[Excerpts from a dataset]
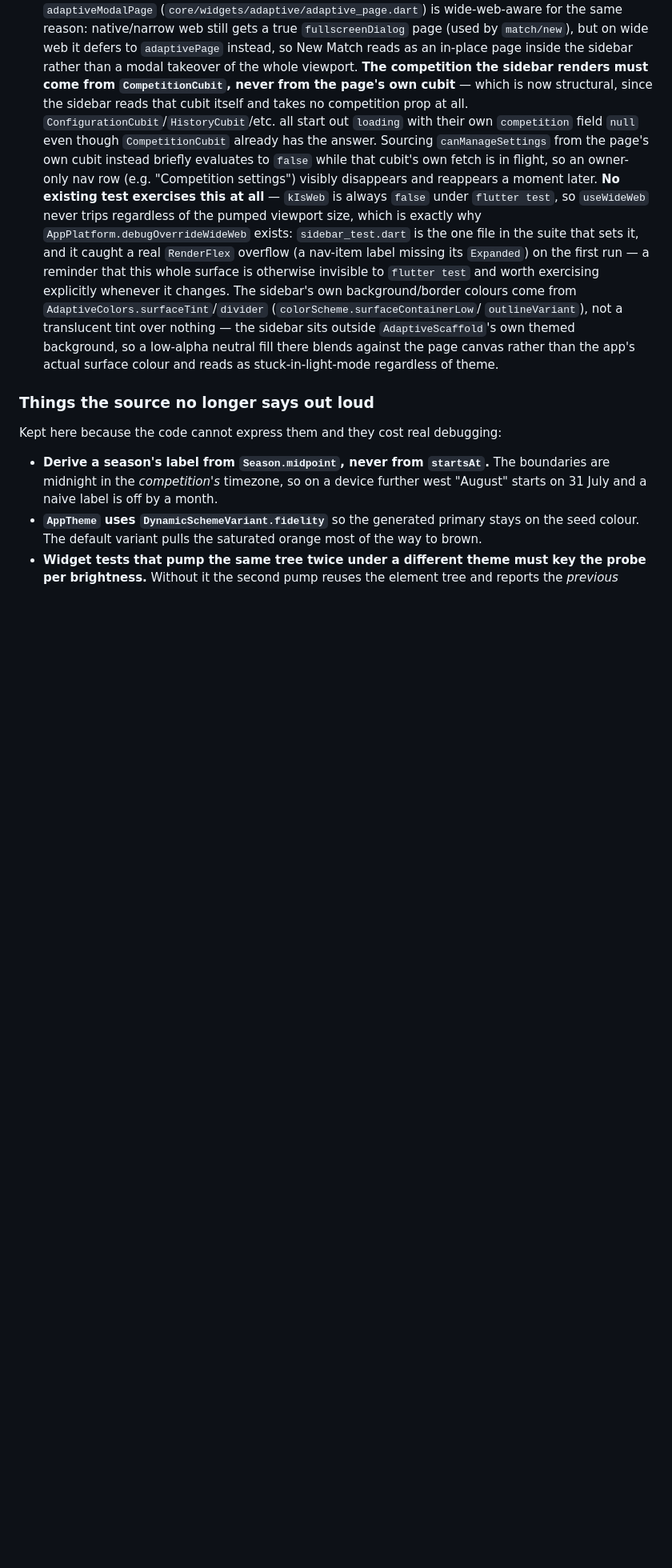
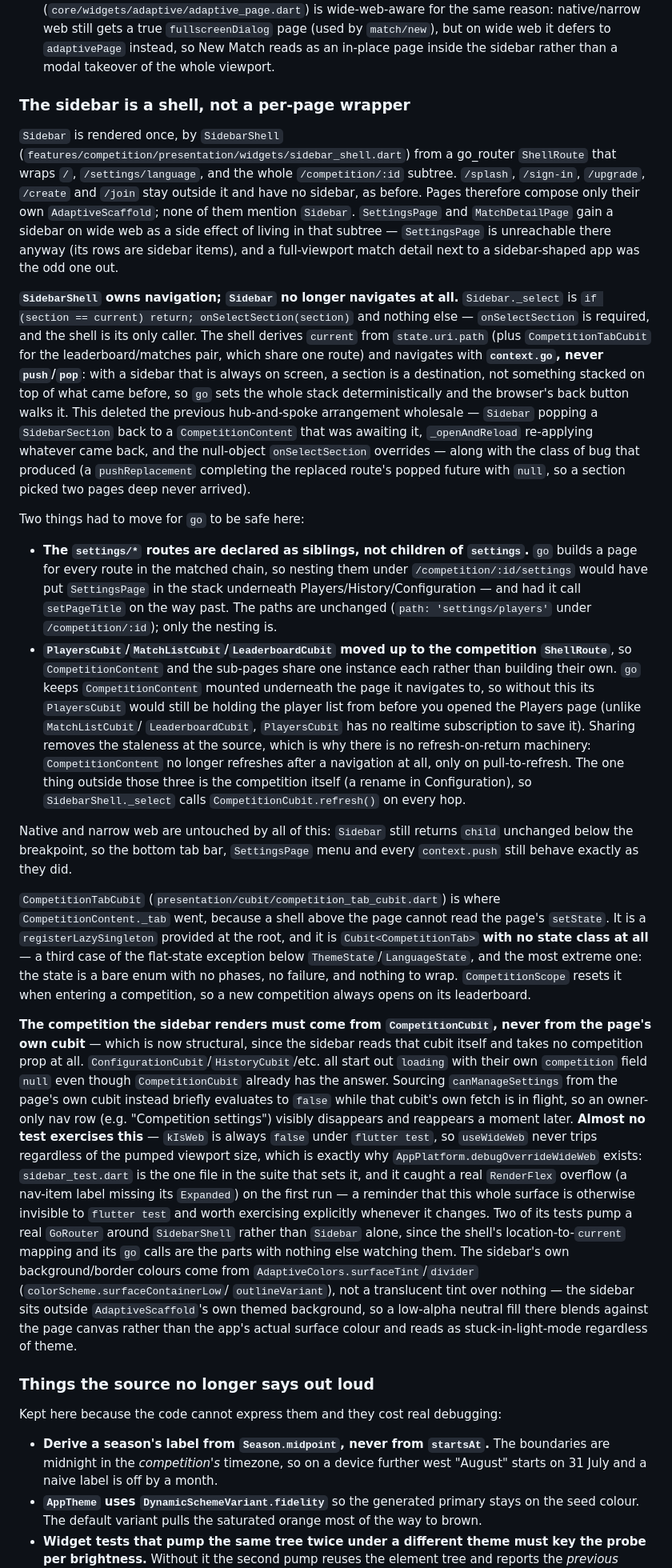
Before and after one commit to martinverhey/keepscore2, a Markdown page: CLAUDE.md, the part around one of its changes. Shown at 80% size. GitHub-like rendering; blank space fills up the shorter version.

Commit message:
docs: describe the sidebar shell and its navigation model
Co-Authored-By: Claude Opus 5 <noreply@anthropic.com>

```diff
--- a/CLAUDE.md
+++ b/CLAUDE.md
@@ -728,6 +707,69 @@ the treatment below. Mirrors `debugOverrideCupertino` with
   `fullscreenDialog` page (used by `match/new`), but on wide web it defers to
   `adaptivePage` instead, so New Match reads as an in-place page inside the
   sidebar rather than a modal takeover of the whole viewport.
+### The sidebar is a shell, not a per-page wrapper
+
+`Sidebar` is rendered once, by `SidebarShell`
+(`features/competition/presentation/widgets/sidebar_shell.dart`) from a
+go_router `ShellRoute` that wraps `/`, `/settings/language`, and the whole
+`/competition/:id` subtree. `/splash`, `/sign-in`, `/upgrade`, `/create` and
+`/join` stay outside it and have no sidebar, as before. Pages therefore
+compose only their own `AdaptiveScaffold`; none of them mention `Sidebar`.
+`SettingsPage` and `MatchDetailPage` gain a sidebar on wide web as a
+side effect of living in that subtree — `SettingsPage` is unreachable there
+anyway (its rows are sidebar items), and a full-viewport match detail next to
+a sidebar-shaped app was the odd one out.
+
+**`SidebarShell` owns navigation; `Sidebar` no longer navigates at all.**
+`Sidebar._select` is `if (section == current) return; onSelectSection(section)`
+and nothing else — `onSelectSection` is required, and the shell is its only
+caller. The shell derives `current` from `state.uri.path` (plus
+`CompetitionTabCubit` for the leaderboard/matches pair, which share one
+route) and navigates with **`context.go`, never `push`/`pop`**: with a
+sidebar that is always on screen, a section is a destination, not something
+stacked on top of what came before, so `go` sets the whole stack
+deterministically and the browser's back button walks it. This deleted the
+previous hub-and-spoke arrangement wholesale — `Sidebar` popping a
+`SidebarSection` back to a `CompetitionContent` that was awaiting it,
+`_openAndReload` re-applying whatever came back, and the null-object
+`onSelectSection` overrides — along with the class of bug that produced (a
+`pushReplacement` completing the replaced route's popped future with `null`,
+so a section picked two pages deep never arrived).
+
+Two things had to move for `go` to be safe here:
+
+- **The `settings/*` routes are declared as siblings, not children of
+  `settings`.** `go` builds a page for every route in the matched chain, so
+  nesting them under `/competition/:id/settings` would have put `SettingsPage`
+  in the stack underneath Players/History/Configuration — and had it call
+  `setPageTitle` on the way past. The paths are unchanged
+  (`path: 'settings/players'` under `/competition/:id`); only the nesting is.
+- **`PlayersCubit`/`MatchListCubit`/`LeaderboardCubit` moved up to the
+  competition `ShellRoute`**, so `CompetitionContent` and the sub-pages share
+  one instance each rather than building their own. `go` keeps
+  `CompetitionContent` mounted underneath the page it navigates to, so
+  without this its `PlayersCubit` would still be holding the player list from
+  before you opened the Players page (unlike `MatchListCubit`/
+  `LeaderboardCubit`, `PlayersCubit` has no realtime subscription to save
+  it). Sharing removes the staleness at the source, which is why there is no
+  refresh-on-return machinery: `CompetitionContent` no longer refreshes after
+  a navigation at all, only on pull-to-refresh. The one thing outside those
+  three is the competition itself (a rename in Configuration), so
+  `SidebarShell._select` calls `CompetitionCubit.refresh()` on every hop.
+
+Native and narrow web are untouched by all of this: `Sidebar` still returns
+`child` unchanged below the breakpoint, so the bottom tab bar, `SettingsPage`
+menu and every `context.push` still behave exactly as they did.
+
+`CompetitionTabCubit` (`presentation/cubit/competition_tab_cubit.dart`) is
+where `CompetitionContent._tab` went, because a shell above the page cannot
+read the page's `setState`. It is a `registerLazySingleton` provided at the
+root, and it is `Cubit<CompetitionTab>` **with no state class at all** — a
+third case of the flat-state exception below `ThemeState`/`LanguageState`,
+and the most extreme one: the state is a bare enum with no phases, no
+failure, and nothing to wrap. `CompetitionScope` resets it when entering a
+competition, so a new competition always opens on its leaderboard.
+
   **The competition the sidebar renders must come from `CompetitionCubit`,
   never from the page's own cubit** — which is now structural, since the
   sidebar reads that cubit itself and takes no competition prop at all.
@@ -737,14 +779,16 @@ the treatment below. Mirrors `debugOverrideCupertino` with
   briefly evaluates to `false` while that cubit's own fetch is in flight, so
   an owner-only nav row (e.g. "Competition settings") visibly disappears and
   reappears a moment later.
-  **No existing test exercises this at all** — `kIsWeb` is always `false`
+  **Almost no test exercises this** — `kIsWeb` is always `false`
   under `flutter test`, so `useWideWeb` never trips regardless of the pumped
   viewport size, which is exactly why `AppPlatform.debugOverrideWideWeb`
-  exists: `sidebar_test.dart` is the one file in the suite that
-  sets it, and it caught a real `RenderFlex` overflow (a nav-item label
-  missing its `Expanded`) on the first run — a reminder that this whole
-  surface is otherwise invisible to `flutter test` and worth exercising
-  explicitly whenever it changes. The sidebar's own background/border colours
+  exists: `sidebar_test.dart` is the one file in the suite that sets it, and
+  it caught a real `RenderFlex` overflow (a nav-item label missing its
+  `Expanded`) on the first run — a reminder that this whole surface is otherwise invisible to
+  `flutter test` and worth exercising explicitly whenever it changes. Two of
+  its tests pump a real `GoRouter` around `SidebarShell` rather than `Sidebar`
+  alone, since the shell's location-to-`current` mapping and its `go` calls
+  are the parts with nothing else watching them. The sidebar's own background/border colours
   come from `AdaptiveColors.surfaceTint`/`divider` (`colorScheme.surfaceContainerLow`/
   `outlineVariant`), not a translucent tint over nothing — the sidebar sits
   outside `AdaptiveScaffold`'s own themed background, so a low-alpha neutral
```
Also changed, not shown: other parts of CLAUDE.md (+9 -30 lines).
---
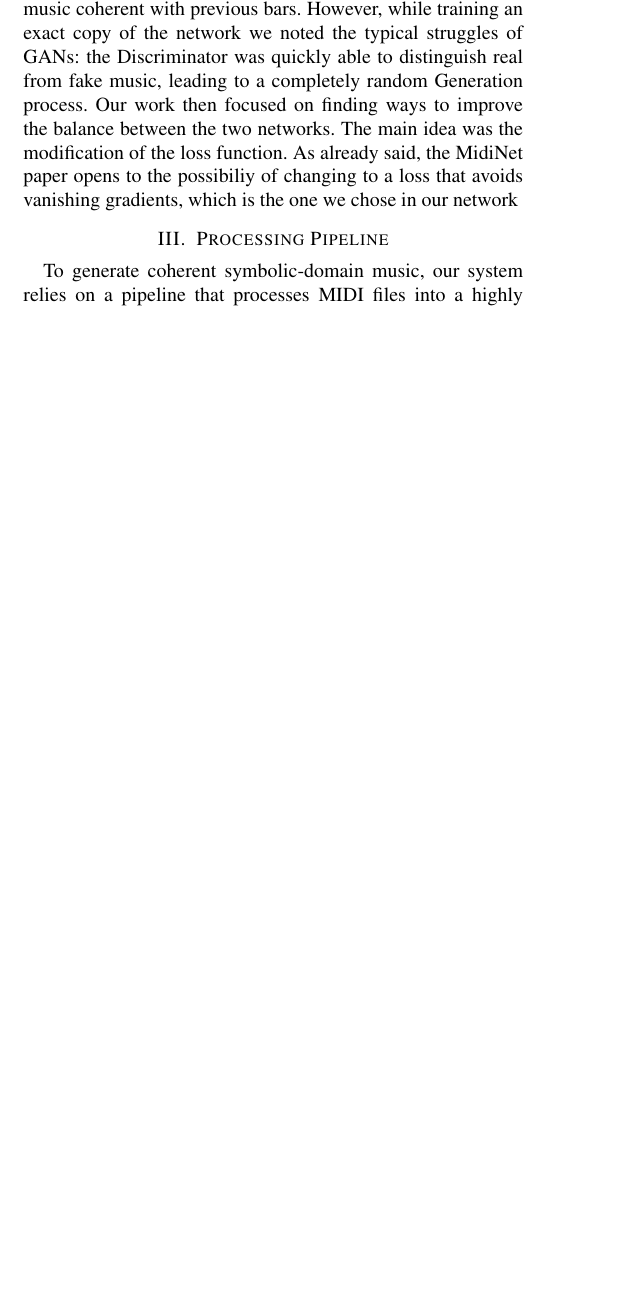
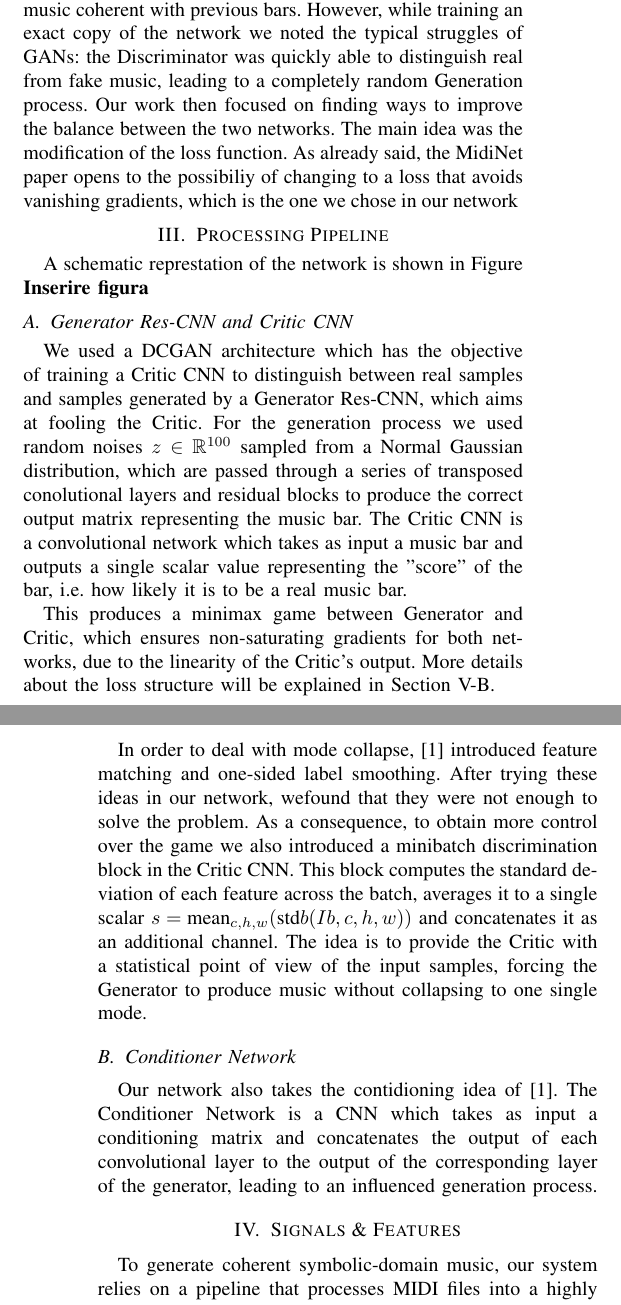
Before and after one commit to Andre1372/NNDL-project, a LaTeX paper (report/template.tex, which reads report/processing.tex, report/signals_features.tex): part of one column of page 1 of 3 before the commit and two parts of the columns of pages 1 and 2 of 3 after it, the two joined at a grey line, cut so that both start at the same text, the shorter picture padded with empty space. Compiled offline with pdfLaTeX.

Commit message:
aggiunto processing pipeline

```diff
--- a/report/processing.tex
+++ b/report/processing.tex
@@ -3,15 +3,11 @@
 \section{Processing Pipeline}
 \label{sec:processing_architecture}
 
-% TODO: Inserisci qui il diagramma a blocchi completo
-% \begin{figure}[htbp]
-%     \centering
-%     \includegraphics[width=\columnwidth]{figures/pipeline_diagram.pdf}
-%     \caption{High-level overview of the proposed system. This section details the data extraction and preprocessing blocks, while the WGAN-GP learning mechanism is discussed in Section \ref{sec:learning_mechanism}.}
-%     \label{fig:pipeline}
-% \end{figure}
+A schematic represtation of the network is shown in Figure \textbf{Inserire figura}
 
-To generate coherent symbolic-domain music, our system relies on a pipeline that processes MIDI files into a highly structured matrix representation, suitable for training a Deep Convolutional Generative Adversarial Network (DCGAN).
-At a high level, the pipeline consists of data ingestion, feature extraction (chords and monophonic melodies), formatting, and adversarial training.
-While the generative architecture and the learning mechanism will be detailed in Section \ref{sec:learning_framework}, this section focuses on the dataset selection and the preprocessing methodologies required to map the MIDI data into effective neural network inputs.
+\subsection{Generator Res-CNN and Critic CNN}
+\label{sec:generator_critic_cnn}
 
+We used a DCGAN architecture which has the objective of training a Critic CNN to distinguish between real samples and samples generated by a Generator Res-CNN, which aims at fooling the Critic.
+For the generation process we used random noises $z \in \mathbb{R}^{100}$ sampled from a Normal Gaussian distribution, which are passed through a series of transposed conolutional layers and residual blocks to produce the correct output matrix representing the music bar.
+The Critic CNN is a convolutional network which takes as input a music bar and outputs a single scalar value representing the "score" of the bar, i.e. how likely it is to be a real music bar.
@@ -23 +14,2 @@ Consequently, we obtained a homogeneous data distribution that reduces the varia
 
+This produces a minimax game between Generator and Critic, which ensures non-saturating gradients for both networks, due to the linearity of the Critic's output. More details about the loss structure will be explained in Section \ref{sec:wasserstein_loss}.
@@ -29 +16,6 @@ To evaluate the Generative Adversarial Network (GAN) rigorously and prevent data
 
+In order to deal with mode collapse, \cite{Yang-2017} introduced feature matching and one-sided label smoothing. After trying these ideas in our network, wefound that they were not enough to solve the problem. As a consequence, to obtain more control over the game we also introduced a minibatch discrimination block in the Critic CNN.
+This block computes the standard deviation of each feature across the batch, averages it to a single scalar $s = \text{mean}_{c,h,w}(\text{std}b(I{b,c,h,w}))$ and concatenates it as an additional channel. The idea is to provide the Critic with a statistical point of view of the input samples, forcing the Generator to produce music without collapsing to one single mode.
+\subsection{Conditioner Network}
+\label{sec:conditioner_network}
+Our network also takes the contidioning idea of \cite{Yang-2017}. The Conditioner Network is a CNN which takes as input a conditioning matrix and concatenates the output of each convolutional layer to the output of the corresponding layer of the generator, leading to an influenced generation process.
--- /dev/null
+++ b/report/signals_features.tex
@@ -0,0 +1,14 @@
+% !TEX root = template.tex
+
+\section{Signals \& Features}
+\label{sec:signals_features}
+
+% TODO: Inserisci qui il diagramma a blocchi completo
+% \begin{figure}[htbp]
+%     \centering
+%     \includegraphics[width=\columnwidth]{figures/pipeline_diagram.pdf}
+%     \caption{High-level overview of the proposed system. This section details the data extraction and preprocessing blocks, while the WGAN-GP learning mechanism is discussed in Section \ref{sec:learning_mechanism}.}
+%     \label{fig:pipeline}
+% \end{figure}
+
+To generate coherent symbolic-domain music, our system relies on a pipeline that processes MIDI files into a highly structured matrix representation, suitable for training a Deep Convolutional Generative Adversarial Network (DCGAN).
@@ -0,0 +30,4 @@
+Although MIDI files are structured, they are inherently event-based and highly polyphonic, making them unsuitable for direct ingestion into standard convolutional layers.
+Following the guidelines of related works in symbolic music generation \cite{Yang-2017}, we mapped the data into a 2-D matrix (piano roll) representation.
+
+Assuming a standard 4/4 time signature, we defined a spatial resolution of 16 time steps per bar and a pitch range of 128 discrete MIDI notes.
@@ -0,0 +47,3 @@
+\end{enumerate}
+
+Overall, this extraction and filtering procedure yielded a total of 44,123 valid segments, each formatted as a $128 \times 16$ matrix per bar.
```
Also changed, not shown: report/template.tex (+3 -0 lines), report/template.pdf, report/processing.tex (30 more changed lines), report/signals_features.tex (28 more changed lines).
--
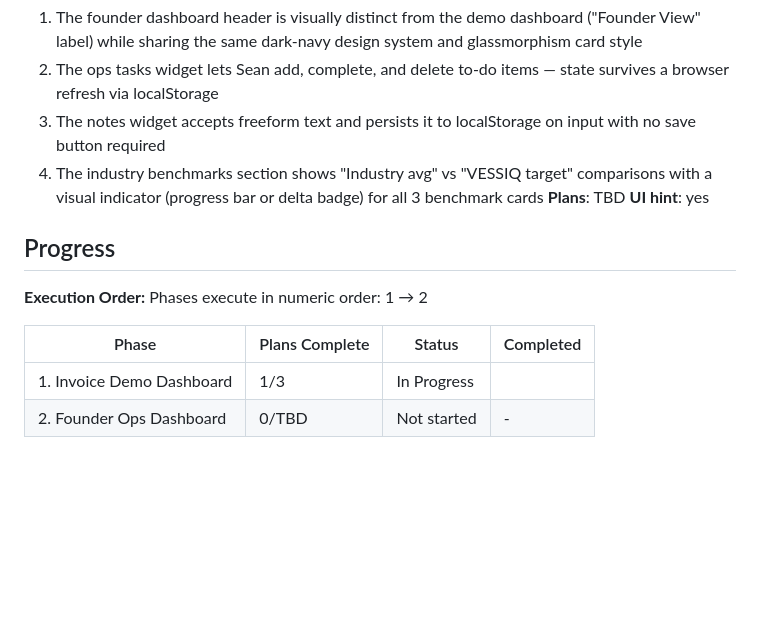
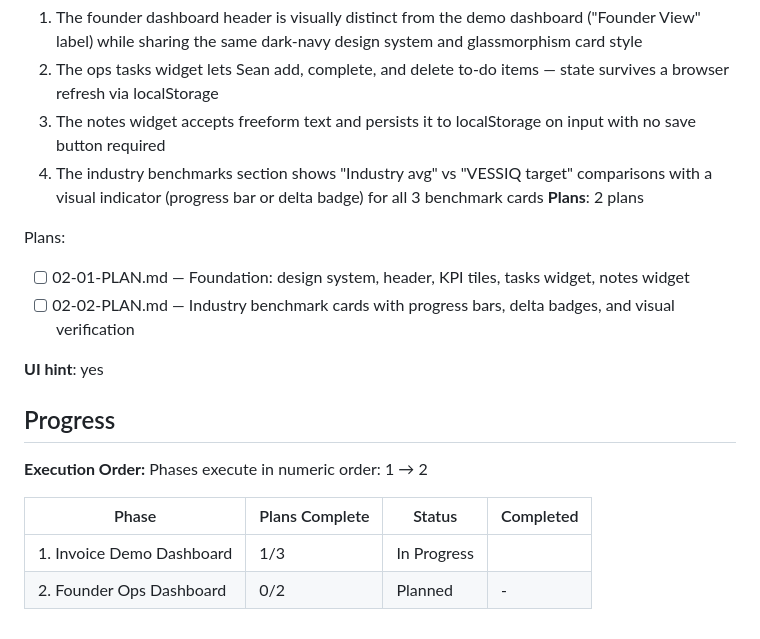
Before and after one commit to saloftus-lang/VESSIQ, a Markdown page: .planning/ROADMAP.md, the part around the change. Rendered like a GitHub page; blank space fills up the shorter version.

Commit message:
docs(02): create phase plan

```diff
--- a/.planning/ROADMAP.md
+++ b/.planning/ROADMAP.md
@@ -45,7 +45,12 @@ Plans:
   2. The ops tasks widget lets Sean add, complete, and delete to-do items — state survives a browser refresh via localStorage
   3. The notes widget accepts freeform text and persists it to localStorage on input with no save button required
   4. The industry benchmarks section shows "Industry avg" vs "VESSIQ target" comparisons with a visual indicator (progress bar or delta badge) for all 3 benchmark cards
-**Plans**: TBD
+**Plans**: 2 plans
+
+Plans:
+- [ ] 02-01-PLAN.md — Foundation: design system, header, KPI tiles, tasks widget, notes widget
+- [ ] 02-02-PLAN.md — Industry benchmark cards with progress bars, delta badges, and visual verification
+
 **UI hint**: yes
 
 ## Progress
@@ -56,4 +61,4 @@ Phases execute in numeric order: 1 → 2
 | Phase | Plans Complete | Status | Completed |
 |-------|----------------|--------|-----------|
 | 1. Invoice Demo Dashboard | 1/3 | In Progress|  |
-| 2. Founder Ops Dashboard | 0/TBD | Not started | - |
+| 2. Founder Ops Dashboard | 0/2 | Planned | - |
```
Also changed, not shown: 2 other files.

→ **ASSIGNMENT**: Look back at the entries above and repeat, unchanged, every line from the line holding "Before and after one commit to martinverhey/keepscore2, a" through the line holding "docs: describe the".

→ **FINISHED EXERCISE**:
Before and after one commit to martinverhey/keepscore2, a Markdown page: CLAUDE.md, the part around one of its changes. Shown at 80% size. GitHub-like rendering; blank space fills up the shorter version.

Commit message:
docs: describe the sidebar shell and its navigation model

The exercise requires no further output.